Video Transcript

[MUSIC PLAYING] JOHN WHYTE: Hi, everyone. I'm Dr. John Whyte, Chief Medical Officer at WebMD, and host of our daily news show, Coronavirus in Context, where we interview experts to help you learn the latest about what's happening with the pandemic.

Now usually I ask the questions, but today, I'm going to answer yours, the ones you've been emailing and posting on social media. And Andrew recently emailed me, Dr. Whyte, I'm on blood thinners, can I take the COVID-19 vaccine?

Well, Andrew, the answer is yes. If you're on a blood thinner you should still get vaccinated. You might need to apply pressure to the injection site a little longer than usual or you might even ask them to use a smaller needle. But one other thing to keep in mind, if you have a history of blood clots, and that's why you're on blood thinners, talk to your doctor about the right vaccine for you.

John sent me a note recently asking, does getting the vaccine make you infectious to others for some period of time after the shot?

Well, John, the vaccines do not contain COVID. You don't get infected with COVID from the vaccine and you can't spread COVID directly from getting the shot, just doesn't happen. Some people do experience side effects that can seem like COVID, but that's your immune response, it's not COVID infection.

And finally, Dhrudat wrote, hey, Dr. Whyte, how safe is it to do a baby shower?

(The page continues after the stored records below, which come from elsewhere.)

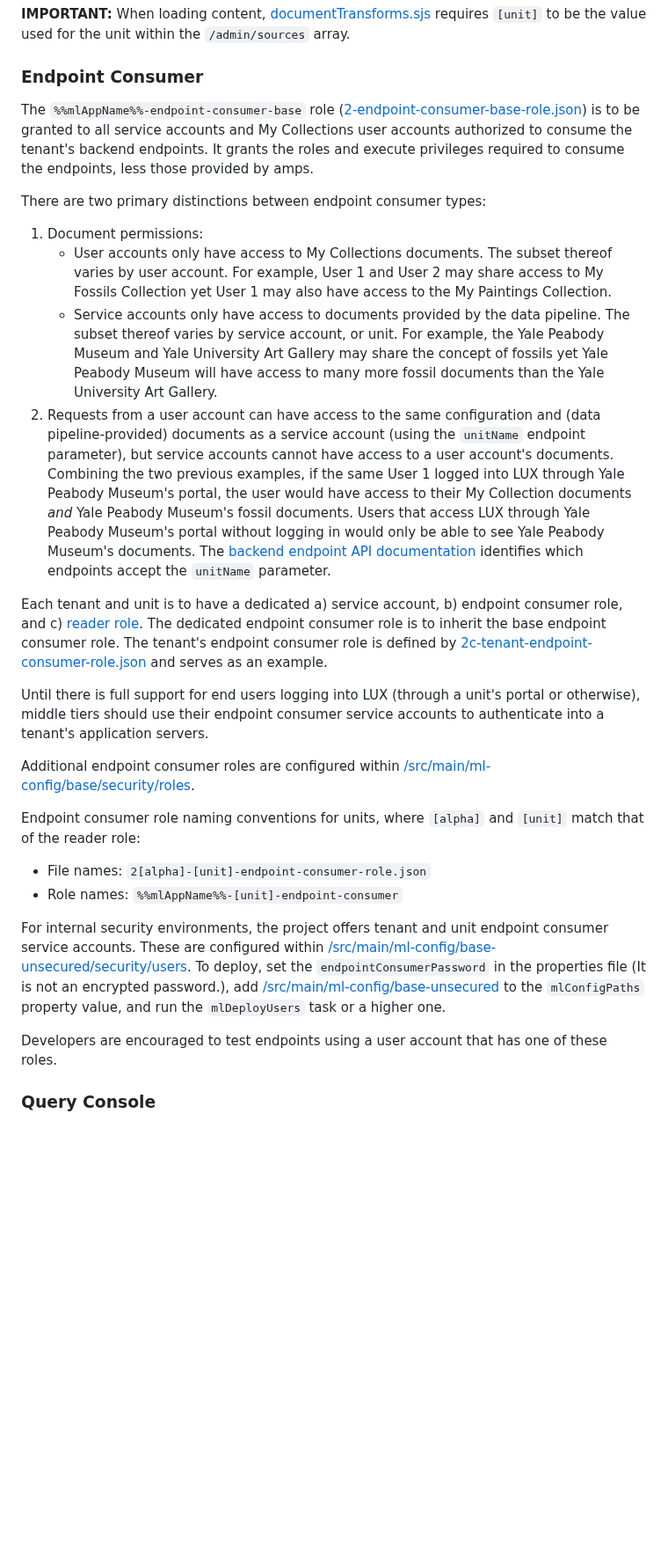
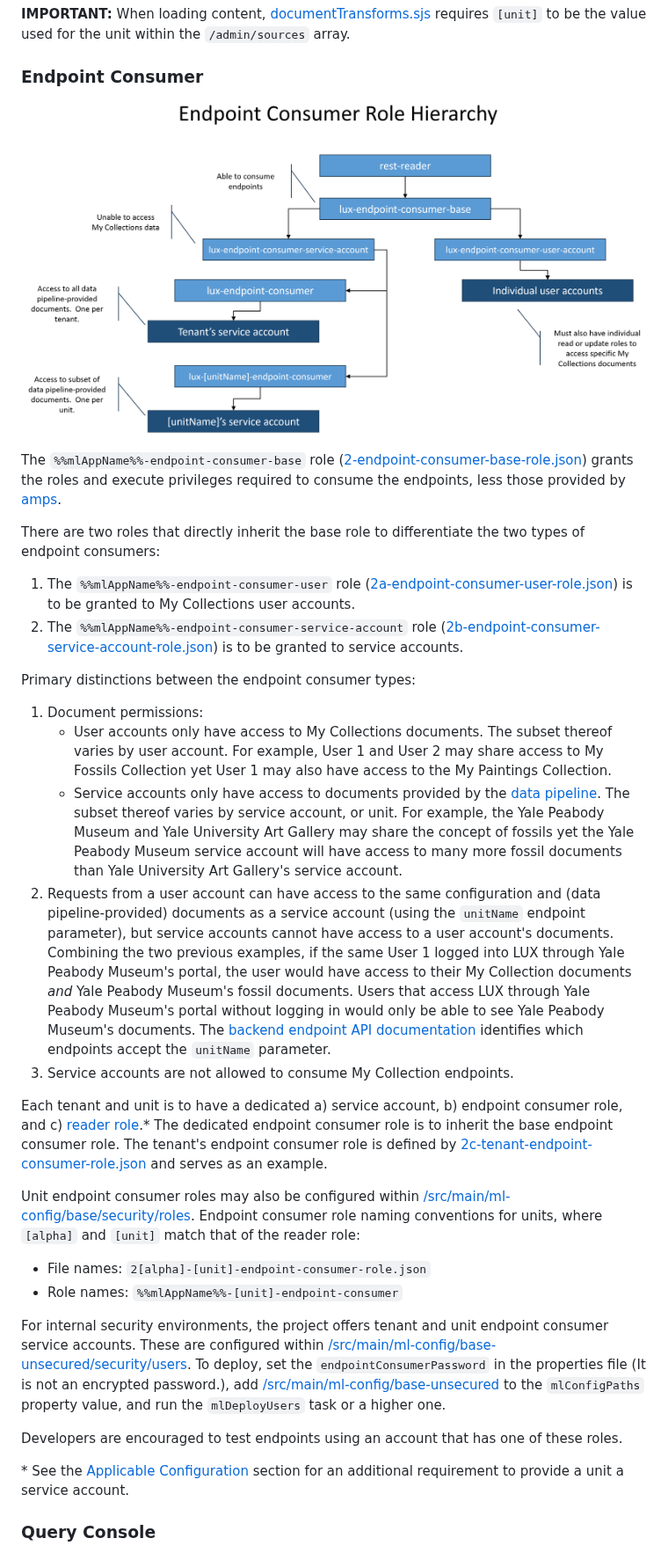
Before and after one commit to project-lux/lux-marklogic, a Markdown page: docs/lux-backend-security-and-software.md, the part around one of its changes. Shown at 88% size. Rendered like a GitHub page; pictures changed too: docs/img/endpoint-consumer-role-hierarchy.png (added); blank space fills up the shorter version.

Commit message:
Updated the endpoint consumer role documentation

```diff
--- a/docs/lux-backend-security-and-software.md
+++ b/docs/lux-backend-security-and-software.md
@@ -89,29 +89,35 @@ Reader role naming conventions for units, where `[alpha]` is the next available
 
 ### Endpoint Consumer
 
-The `%%mlAppName%%-endpoint-consumer-base` role ([2-endpoint-consumer-base-role.json](/src/main/ml-config/base/security/roles/2-endpoint-consumer-base-role.json)) is to be granted to all service accounts and My Collections user accounts authorized to consume the tenant's backend endpoints.  It grants the roles and execute privileges required to consume the endpoints, less those provided by amps.
+![Endpoint consumer role hierarchy](/docs/img/endpoint-consumer-role-hierarchy.png)
 
-There are two primary distinctions between endpoint consumer types:
+The `%%mlAppName%%-endpoint-consumer-base` role ([2-endpoint-consumer-base-role.json](/src/main/ml-config/base/security/roles/2-endpoint-consumer-base-role.json)) grants the roles and execute privileges required to consume the endpoints, less those provided by [amps](#amps).
+
+There are two roles that directly inherit the base role to differentiate the two types of endpoint consumers:
+
+1. The `%%mlAppName%%-endpoint-consumer-user` role ([2a-endpoint-consumer-user-role.json](/src/main/ml-config/base/security/roles/2a-endpoint-consumer-user-role.json)) is to be granted to My Collections user accounts.
+2. The `%%mlAppName%%-endpoint-consumer-service-account` role ([2b-endpoint-consumer-service-account-role.json](/src/main/ml-config/base/security/roles/2b-endpoint-consumer-service-account-role.json)) is to be granted to service accounts.
+
+Primary distinctions between the endpoint consumer types:
 
 1. Document permissions:
     * User accounts only have access to My Collections documents. The subset thereof varies by user account.  For example, User 1 and User 2 may share access to My Fossils Collection yet User 1 may also have access to the My Paintings Collection.
-    * Service accounts only have access to documents provided by the data pipeline.  The subset thereof varies by service account, or unit.  For example, the Yale Peabody Museum and Yale University Art Gallery may share the concept of fossils yet Yale Peabody Museum will have access to many more fossil documents than the Yale University Art Gallery.
+    * Service accounts only have access to documents provided by the [data pipeline](https://github.com/project-lux/data-pipeline).  The subset thereof varies by service account, or unit.  For example, the Yale Peabody Museum and Yale University Art Gallery may share the concept of fossils yet the Yale Peabody Museum service account will have access to many more fossil documents than Yale University Art Gallery's service account.
 2. Requests from a user account can have access to the same configuration and (data pipeline-provided) documents as a service account (using the `unitName` endpoint parameter), but service accounts cannot have access to a user account's documents.  Combining the two previous examples, if the same User 1 logged into LUX through Yale Peabody Museum's portal, the user would have access to their My Collection documents *and* Yale Peabody Museum's fossil documents.  Users that access LUX through Yale Peabody Museum's portal without logging in would only be able to see Yale Peabody Museum's documents.  The [backend endpoint API documentation](/docs/lux-backend-api-usage.md) identifies which endpoints accept the `unitName` parameter.
+3. Service accounts are not allowed to consume My Collection endpoints.
 
-Each tenant and unit is to have a dedicated a) service account, b) endpoint consumer role, and c) [reader role](#reader).  The dedicated endpoint consumer role is to inherit the base endpoint consumer role.  The tenant's endpoint consumer role is defined by [2c-tenant-endpoint-consumer-role.json](/src/main/ml-config/base/security/roles/2c-tenant-endpoint-consumer-role.json) and serves as an example.
+Each tenant and unit is to have a dedicated a) service account, b) endpoint consumer role, and c) [reader role](#reader).\*  The dedicated endpoint consumer role is to inherit the base endpoint consumer role.  The tenant's endpoint consumer role is defined by [2c-tenant-endpoint-consumer-role.json](/src/main/ml-config/base/security/roles/2c-tenant-endpoint-consumer-role.json) and serves as an example.
 
-Until there is full support for end users logging into LUX (through a unit's portal or otherwise), middle tiers should use their endpoint consumer service accounts to authenticate into a tenant's application servers.
-
-Additional endpoint consumer roles are configured within [/src/main/ml-config/base/security/roles](/src/main/ml-config/base/security/roles/).
-
-Endpoint consumer role naming conventions for units, where `[alpha]` and `[unit]` match that of the reader role:
+Unit endpoint consumer roles may also be configured within [/src/main/ml-config/base/security/roles](/src/main/ml-config/base/security/roles/). Endpoint consumer role naming conventions for units, where `[alpha]` and `[unit]` match that of the reader role:
 
 * File names: `2[alpha]-[unit]-endpoint-consumer-role.json`
 * Role names: `%%mlAppName%%-[unit]-endpoint-consumer`
 
 For internal security environments, the project offers tenant and unit endpoint consumer service accounts.  These are configured within [/src/main/ml-config/base-unsecured/security/users](/src/main/ml-config/base-unsecured/security/users).  To deploy, set the `endpointConsumerPassword` in the properties file (It is not an encrypted password.), add [/src/main/ml-config/base-unsecured](/src/main/ml-config/base-unsecured) to the `mlConfigPaths` property value, and run the `mlDeployUsers` task or a higher one.
 
-Developers are encouraged to test endpoints using a user account that has one of these roles.
+Developers are encouraged to test endpoints using an account that has one of these roles.
+
+\* See the [Applicable Configuration](#applicable-configuration) section for an additional requirement to provide a unit a service account.
 
 ### Query Console
 
```
Also changed, not shown: other parts of docs/lux-backend-security-and-software.md (+2 -2 lines), docs/lux-backend-build-tool-and-tasks.md (+1 -1 lines).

What are the precautions the family should take together when there's a pregnant woman in the group?

Well, first, I want to say congratulation if a baby is on the way. Now, remember, the key to minimize risk is to have everyone vaccinated. If that's the case, you likely don't need to wear masks. Now if people aren't vaccinated or some people are at a higher risk from getting COVID, then folks should still wear masks and physically distance.

Remember, outside events are still better than inside. You also might want to consider limiting it to less than two hours as well. We aren't quite ready to be back to pre-COVID normalcy, so you still want to exercise caution right now.